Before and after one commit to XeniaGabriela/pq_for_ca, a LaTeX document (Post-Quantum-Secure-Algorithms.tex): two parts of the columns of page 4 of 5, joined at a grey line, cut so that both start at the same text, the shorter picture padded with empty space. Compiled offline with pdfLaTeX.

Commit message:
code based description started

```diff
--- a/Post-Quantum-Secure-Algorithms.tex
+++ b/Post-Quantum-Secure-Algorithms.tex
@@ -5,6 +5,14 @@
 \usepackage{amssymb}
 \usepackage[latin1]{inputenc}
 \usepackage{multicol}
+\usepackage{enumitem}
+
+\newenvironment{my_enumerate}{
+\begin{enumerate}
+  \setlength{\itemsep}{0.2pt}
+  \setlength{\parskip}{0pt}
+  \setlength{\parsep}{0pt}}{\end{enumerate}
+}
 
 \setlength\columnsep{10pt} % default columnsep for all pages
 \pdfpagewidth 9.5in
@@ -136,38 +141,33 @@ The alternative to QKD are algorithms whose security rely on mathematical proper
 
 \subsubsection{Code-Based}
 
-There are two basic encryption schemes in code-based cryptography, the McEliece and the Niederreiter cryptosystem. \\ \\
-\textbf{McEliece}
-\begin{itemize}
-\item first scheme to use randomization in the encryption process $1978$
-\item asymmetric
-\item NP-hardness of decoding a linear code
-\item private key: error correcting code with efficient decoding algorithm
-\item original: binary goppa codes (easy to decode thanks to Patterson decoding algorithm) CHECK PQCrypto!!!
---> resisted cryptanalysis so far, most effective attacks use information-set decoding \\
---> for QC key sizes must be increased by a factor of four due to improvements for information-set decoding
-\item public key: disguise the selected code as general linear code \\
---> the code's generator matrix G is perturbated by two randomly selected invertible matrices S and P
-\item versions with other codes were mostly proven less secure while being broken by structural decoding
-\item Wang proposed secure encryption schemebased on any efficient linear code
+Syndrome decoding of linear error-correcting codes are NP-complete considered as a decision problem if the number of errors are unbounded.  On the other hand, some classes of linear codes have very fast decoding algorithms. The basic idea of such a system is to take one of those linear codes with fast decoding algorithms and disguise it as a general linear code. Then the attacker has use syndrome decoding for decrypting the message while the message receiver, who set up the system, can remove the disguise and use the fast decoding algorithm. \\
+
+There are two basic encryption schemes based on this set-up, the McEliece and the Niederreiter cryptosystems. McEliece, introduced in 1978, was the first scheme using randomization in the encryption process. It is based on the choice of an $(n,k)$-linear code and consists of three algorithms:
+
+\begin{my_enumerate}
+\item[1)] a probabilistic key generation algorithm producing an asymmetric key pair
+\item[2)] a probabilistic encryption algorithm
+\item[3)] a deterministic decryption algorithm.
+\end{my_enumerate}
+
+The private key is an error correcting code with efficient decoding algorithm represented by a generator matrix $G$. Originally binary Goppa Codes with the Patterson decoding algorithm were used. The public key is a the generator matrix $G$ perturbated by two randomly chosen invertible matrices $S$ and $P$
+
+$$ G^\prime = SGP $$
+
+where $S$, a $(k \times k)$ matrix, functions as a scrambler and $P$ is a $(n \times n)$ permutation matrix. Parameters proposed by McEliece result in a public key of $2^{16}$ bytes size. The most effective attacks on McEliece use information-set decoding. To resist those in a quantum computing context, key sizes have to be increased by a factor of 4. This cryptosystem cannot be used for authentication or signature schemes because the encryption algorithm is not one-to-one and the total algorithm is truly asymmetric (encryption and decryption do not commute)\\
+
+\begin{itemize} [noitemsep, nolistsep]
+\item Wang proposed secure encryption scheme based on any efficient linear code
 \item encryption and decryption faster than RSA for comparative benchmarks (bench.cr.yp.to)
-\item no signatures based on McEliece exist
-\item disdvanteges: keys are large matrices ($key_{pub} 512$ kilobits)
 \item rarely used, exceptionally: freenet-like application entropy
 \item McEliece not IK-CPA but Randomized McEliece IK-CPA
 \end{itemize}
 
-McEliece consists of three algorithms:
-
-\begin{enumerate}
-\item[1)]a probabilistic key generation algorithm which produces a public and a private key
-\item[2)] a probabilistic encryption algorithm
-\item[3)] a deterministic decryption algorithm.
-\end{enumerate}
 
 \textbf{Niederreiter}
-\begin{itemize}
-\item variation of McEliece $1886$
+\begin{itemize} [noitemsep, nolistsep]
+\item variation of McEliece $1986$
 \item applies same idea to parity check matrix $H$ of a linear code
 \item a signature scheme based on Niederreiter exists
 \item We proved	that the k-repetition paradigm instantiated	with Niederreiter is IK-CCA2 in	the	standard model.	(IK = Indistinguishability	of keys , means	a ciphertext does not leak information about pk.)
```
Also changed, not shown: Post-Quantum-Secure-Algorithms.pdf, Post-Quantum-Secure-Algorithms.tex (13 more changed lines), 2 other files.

> [Activity]
Scanning the data above, copy out every line where "begin" is found.

> [Written reply]
+\begin{enumerate}
-\begin{itemize}
+\begin{my_enumerate}
+\begin{itemize} [noitemsep, nolistsep]
-\begin{enumerate}
-\begin{itemize}
+\begin{itemize} [noitemsep, nolistsep]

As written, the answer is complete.